» The data:
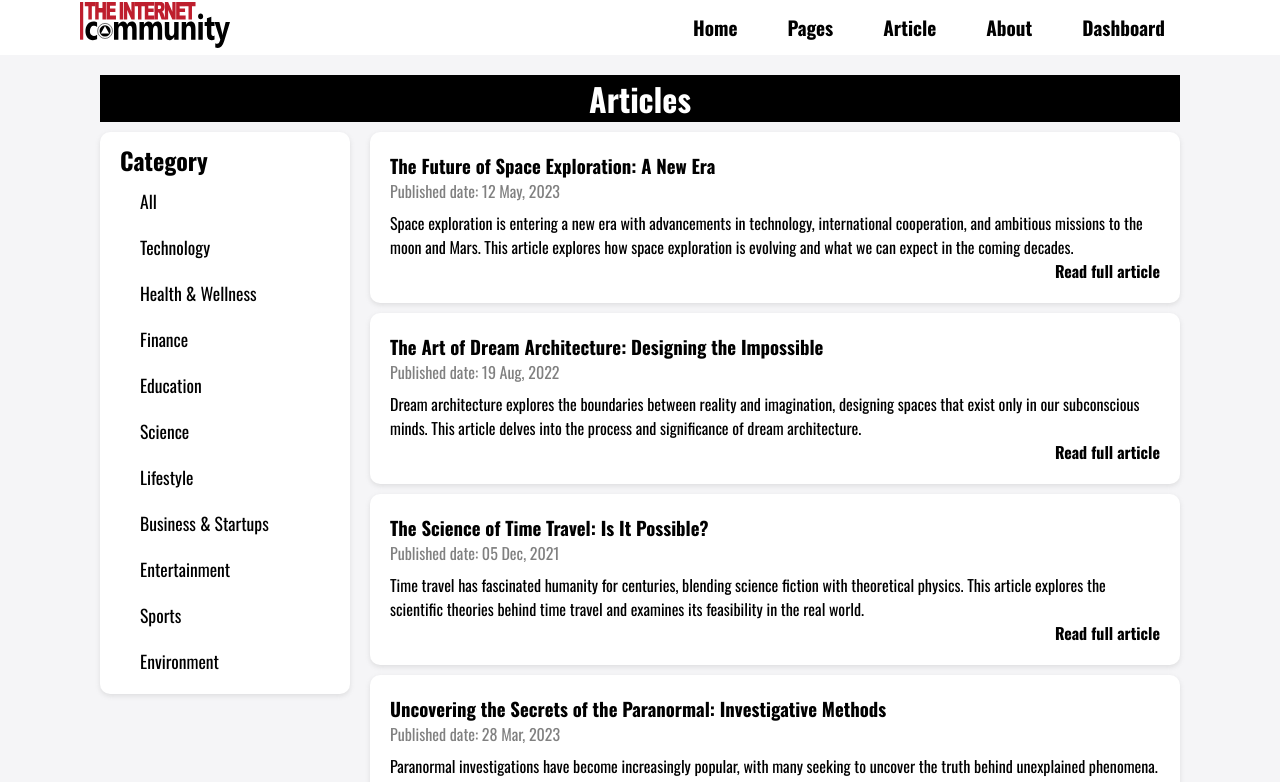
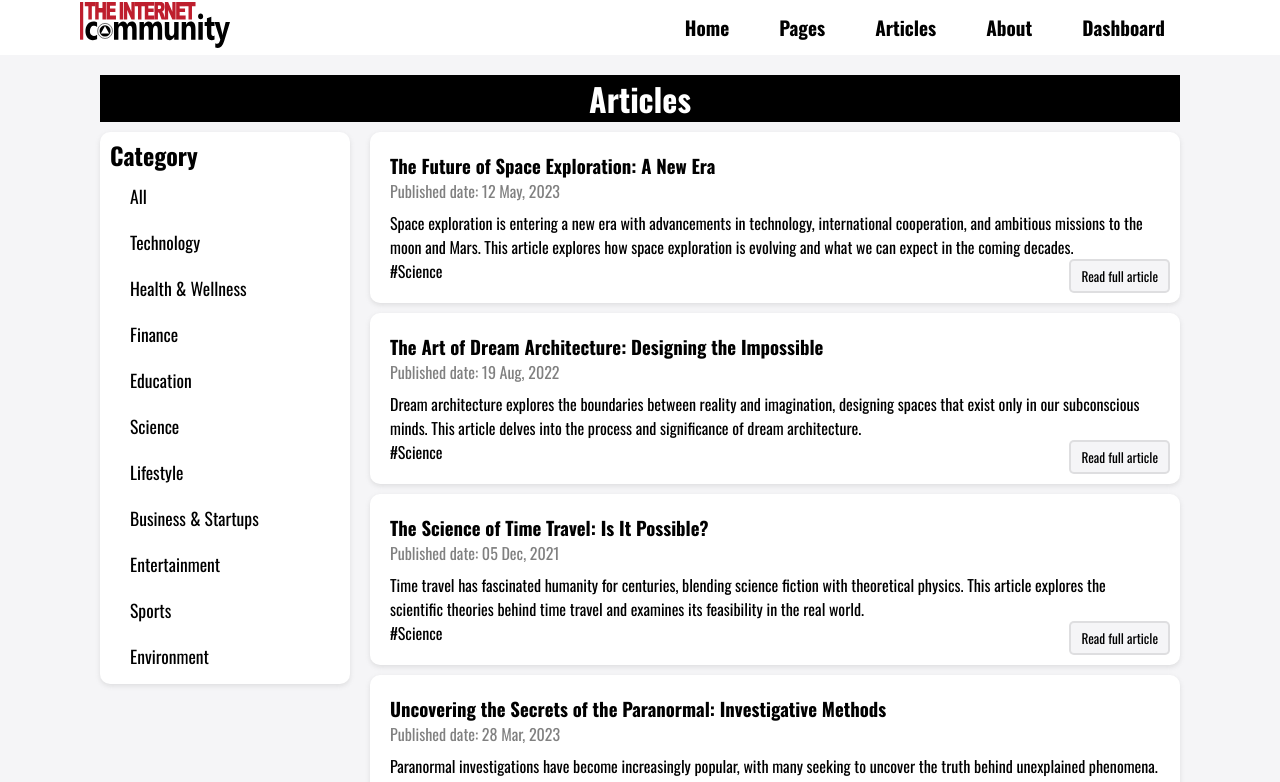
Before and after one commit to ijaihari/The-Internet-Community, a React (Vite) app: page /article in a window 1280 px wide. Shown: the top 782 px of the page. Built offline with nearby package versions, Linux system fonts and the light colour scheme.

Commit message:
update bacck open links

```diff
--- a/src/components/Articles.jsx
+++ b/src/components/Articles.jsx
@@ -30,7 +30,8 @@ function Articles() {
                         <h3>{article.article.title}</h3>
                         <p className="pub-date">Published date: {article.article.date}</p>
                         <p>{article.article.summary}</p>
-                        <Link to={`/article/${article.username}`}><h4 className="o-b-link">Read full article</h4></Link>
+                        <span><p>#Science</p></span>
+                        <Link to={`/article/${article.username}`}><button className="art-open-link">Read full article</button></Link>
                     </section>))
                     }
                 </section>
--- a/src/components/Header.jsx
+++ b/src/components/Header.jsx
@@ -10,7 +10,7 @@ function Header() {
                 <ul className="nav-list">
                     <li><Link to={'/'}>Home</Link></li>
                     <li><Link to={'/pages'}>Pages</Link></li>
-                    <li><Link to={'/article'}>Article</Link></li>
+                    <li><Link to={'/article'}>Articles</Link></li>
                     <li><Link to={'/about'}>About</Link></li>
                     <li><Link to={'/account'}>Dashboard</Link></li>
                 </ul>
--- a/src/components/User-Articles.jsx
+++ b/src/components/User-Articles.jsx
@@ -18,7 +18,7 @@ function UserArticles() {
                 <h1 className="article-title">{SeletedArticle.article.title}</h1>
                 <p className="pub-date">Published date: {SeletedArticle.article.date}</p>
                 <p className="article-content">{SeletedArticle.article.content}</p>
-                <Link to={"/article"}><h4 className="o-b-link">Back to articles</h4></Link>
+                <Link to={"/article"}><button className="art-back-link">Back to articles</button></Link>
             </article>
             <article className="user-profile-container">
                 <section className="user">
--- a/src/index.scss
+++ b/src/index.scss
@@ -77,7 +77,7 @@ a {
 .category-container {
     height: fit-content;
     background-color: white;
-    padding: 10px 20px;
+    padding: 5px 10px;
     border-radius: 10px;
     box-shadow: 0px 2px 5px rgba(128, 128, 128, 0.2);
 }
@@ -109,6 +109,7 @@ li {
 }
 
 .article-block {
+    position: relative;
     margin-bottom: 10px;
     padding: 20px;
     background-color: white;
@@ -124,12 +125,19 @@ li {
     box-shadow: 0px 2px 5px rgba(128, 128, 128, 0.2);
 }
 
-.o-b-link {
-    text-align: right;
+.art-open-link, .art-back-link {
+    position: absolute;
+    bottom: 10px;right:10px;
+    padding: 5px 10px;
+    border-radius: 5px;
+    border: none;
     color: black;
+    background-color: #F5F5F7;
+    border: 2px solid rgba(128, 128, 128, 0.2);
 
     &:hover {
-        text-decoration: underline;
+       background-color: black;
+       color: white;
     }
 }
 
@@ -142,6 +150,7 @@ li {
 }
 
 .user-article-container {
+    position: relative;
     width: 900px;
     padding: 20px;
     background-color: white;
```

» Work required:
All of the records should be output exactly as they stand, with pictures omitted.

» Exercise answer:
Before and after one commit to ijaihari/The-Internet-Community, a React (Vite) app: page /article in a window 1280 px wide. Shown: the top 782 px of the page. Built offline with nearby package versions, Linux system fonts and the light colour scheme.

Commit message:
update bacck open links

```diff
--- a/src/components/Articles.jsx
+++ b/src/components/Articles.jsx
@@ -30,7 +30,8 @@ function Articles() {
                         <h3>{article.article.title}</h3>
                         <p className="pub-date">Published date: {article.article.date}</p>
                         <p>{article.article.summary}</p>
-                        <Link to={`/article/${article.username}`}><h4 className="o-b-link">Read full article</h4></Link>
+                        <span><p>#Science</p></span>
+                        <Link to={`/article/${article.username}`}><button className="art-open-link">Read full article</button></Link>
                     </section>))
                     }
                 </section>
--- a/src/components/Header.jsx
+++ b/src/components/Header.jsx
@@ -10,7 +10,7 @@ function Header() {
                 <ul className="nav-list">
                     <li><Link to={'/'}>Home</Link></li>
                     <li><Link to={'/pages'}>Pages</Link></li>
-                    <li><Link to={'/article'}>Article</Link></li>
+                    <li><Link to={'/article'}>Articles</Link></li>
                     <li><Link to={'/about'}>About</Link></li>
                     <li><Link to={'/account'}>Dashboard</Link></li>
                 </ul>
--- a/src/components/User-Articles.jsx
+++ b/src/components/User-Articles.jsx
@@ -18,7 +18,7 @@ function UserArticles() {
                 <h1 className="article-title">{SeletedArticle.article.title}</h1>
                 <p className="pub-date">Published date: {SeletedArticle.article.date}</p>
                 <p className="article-content">{SeletedArticle.article.content}</p>
-                <Link to={"/article"}><h4 className="o-b-link">Back to articles</h4></Link>
+                <Link to={"/article"}><button className="art-back-link">Back to articles</button></Link>
             </article>
             <article className="user-profile-container">
                 <section className="user">
--- a/src/index.scss
+++ b/src/index.scss
@@ -77,7 +77,7 @@ a {
 .category-container {
     height: fit-content;
     background-color: white;
-    padding: 10px 20px;
+    padding: 5px 10px;
     border-radius: 10px;
     box-shadow: 0px 2px 5px rgba(128, 128, 128, 0.2);
 }
@@ -109,6 +109,7 @@ li {
 }
 
 .article-block {
+    position: relative;
     margin-bottom: 10px;
     padding: 20px;
     background-color: white;
@@ -124,12 +125,19 @@ li {
     box-shadow: 0px 2px 5px rgba(128, 128, 128, 0.2);
 }
 
-.o-b-link {
-    text-align: right;
+.art-open-link, .art-back-link {
+    position: absolute;
+    bottom: 10px;right:10px;
+    padding: 5px 10px;
+    border-radius: 5px;
+    border: none;
     color: black;
+    background-color: #F5F5F7;
+    border: 2px solid rgba(128, 128, 128, 0.2);
 
     &:hover {
-        text-decoration: underline;
+       background-color: black;
+       color: white;
     }
 }
 
@@ -142,6 +150,7 @@ li {
 }
 
 .user-article-container {
+    position: relative;
     width: 900px;
     padding: 20px;
     background-color: white;
```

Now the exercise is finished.